Israel Finklestein and other archaeologists question the Deuteronomist Historian's claim of the swift invasion of Canaan and the Israelite conquest and destruction of fortified cities such as Jericho and Hazor. The evidence of excavations at those sites does not support the claim. Hershel Shanks has written that archaeology "sometimes provides evidence that seems to refute the Biblical account. That is the case, for example, with the Israelite conquest of the land as described in the Book of Joshua. The various cities that the Israelites supposedly conquered simply cannot be lined up with the archaeological evidence." (BAR, July-August 2013, p. 6)

Related reading: Battles in the Bible; INDEX of Topics at Biblical Anthropology; Understanding the Science of Biblical Anthropology; Does the Bible Advocate Genocide? 

Tuesday, July 28, 2020

Heart Scarabs

Scarab found at Mount Ebal in Israel.

The scarab is a stylized dung beetle and a sacred symbol among the ancient Nilotes and the Horite and Sethite Hebrew. It often appears with wings and the sun, symbols of rising to the celestial heights.
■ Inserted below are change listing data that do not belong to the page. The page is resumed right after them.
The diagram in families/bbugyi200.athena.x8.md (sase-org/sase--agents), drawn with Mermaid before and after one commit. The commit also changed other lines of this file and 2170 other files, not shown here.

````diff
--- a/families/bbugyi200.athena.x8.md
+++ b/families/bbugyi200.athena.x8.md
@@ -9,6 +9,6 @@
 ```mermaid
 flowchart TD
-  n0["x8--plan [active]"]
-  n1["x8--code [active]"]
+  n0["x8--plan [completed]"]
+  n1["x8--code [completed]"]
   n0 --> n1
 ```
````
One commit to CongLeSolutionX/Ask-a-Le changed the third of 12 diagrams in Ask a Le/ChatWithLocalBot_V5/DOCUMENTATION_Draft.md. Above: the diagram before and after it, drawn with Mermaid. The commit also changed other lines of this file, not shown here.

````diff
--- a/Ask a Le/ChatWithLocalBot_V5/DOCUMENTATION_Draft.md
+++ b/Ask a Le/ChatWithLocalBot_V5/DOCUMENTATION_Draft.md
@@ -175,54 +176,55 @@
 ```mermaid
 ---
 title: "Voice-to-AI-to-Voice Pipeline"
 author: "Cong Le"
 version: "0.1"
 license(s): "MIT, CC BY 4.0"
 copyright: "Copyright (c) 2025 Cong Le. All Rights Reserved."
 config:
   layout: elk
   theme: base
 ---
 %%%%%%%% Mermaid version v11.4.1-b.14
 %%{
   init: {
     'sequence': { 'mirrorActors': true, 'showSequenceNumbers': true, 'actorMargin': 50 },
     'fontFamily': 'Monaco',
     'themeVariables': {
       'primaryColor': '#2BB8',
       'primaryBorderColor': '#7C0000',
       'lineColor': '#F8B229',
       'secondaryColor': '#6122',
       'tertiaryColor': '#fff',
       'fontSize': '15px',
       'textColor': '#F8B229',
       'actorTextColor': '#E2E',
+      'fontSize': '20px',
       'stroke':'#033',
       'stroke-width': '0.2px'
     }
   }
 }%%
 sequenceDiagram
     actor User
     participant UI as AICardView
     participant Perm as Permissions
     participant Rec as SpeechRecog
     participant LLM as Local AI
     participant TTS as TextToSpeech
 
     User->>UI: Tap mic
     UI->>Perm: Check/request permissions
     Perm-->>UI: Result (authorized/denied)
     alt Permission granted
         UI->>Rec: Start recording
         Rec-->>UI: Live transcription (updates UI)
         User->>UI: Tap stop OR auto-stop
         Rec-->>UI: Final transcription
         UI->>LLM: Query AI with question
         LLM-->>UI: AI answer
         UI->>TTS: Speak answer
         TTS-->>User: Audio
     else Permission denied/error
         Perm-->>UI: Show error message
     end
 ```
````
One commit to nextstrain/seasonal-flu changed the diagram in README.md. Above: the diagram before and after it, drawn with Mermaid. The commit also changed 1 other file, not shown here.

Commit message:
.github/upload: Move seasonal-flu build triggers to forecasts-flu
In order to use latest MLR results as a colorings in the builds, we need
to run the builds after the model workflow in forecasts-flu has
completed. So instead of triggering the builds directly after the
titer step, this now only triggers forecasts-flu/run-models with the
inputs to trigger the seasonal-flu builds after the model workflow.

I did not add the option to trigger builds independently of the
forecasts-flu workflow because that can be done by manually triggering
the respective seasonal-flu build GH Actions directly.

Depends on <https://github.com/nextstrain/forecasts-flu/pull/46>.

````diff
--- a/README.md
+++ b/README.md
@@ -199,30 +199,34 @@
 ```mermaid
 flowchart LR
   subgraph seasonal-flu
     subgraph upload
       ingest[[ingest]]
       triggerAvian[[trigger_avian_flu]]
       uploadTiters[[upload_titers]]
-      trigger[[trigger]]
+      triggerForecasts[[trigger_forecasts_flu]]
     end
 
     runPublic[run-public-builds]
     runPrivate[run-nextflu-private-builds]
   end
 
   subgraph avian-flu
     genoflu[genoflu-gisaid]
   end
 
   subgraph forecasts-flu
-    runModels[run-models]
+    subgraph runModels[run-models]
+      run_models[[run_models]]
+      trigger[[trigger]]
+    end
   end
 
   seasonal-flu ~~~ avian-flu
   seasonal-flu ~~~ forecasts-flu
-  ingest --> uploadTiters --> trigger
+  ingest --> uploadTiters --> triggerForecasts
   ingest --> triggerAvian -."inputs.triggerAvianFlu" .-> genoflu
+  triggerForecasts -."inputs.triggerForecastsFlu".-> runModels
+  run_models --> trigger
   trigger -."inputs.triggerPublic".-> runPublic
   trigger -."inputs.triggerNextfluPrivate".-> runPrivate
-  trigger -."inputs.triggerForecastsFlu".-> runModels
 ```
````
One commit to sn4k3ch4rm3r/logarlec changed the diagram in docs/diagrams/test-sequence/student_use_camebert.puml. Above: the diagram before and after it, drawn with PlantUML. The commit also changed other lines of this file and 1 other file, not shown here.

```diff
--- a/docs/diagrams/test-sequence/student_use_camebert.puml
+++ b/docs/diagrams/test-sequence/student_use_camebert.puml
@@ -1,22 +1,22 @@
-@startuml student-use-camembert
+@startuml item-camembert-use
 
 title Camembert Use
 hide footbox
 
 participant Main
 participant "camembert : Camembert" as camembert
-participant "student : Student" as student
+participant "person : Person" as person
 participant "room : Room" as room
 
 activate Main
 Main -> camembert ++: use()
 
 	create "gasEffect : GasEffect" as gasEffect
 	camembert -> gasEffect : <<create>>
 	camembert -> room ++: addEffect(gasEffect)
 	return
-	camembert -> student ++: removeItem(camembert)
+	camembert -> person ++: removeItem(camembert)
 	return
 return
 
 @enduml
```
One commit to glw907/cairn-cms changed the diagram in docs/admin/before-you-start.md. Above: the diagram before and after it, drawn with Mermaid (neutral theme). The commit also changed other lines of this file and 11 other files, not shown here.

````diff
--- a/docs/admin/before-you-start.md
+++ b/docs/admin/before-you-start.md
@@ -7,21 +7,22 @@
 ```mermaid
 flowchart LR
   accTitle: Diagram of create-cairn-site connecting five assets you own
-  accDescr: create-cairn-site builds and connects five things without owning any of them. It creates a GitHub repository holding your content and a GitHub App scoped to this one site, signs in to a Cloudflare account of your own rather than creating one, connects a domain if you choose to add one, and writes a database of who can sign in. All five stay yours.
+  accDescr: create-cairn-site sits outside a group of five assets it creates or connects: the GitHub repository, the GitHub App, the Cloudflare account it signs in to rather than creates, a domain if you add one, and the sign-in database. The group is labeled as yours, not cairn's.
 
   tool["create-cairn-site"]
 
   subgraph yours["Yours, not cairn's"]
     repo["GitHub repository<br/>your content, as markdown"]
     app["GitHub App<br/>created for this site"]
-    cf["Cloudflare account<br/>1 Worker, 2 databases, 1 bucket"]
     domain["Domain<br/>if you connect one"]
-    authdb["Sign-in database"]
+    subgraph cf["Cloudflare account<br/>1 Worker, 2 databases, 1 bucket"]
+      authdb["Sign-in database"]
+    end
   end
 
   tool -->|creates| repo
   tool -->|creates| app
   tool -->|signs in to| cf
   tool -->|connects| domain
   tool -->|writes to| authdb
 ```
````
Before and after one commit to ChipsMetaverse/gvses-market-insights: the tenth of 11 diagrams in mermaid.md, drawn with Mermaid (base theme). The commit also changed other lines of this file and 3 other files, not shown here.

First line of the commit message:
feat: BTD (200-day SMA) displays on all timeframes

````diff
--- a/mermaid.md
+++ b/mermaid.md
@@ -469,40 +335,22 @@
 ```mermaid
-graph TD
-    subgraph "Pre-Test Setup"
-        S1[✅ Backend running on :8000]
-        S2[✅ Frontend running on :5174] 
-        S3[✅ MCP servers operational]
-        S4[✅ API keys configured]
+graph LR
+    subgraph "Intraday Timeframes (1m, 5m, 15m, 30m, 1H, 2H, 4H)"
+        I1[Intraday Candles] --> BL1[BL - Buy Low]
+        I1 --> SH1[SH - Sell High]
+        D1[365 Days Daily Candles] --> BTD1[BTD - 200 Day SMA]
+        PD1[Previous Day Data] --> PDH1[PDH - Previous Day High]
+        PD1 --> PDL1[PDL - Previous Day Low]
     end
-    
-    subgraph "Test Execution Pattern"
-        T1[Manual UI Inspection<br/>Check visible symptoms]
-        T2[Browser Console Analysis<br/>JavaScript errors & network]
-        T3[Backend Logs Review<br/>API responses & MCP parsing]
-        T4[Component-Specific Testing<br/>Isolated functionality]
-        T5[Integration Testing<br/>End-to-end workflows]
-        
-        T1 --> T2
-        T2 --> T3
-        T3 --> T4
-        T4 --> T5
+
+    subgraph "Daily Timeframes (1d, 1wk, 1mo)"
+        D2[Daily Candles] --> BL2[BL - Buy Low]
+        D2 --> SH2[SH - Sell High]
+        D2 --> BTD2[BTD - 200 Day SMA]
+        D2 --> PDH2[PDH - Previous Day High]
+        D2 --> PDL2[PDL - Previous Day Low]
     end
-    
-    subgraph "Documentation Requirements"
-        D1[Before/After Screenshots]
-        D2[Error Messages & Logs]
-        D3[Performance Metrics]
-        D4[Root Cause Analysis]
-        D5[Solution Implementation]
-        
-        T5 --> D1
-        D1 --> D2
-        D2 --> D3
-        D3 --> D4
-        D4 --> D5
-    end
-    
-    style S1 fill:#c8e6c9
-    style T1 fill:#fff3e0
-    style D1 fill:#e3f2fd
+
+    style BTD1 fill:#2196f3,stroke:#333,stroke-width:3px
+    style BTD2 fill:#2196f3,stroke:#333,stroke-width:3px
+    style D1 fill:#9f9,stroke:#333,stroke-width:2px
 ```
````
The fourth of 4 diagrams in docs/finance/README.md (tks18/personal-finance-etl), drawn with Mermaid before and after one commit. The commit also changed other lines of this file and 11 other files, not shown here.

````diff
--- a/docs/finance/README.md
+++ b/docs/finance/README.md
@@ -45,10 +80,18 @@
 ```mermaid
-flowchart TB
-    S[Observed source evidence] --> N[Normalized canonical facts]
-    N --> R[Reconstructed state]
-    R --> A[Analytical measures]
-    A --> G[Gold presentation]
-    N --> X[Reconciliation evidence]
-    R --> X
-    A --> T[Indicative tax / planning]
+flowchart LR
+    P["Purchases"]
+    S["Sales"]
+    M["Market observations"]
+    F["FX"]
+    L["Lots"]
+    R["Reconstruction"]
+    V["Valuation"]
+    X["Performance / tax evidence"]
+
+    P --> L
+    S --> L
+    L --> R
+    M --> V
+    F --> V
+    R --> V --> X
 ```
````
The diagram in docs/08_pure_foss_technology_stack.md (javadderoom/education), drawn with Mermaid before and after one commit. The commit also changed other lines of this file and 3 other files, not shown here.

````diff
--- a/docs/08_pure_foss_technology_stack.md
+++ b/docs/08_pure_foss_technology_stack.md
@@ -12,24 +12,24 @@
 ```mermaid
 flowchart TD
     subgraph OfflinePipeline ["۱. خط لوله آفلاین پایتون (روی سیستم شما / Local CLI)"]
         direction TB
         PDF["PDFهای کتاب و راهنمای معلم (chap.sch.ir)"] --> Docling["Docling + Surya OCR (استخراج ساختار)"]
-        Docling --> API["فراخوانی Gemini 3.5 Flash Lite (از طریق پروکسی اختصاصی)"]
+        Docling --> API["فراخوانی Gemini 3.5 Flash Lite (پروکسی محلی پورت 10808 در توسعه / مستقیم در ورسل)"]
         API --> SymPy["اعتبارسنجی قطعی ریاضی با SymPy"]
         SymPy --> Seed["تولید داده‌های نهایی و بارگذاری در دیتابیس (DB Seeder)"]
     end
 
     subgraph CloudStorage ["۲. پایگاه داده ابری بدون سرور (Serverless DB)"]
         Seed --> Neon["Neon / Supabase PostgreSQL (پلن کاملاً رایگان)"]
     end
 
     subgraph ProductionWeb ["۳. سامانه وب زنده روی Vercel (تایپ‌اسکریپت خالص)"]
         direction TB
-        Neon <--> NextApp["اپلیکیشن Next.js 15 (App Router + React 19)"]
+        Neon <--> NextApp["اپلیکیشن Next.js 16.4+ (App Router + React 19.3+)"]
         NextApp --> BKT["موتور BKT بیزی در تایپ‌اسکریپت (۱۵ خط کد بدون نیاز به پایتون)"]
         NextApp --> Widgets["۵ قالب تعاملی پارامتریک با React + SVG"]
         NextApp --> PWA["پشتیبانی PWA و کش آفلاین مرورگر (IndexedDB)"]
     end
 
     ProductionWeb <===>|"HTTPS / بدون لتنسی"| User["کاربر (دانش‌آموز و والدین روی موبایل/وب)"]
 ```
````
The scarab amulet was placed on the chest of the mummy, over the heart area. This represents the hope of bodily resurrection. The ancient Nilotes, especially the priests of Horus and Seth, were famous for their insistence that the body and soul as a unit may enjoy eternal life.

The beetle symbolized the path to immortality since it orients itself by the Milky Way which the ancient Horite and Sethite Hebrew saw as the celestial path to eternal life. In the Ancient Pyramid Texts (2400-2000 BC) there are many references to eternal life among "the imperishable stars" where the righteous king is "exalted" and "shall never perish" (PT, Utterance 464).

Dung beetle on dung ball under the Milky Way
Image: Emily Baird

Not many heart scarabs have been found by archaeologists because they were placed mainly in the tombs of the elite, and many of those tombs have been robbed.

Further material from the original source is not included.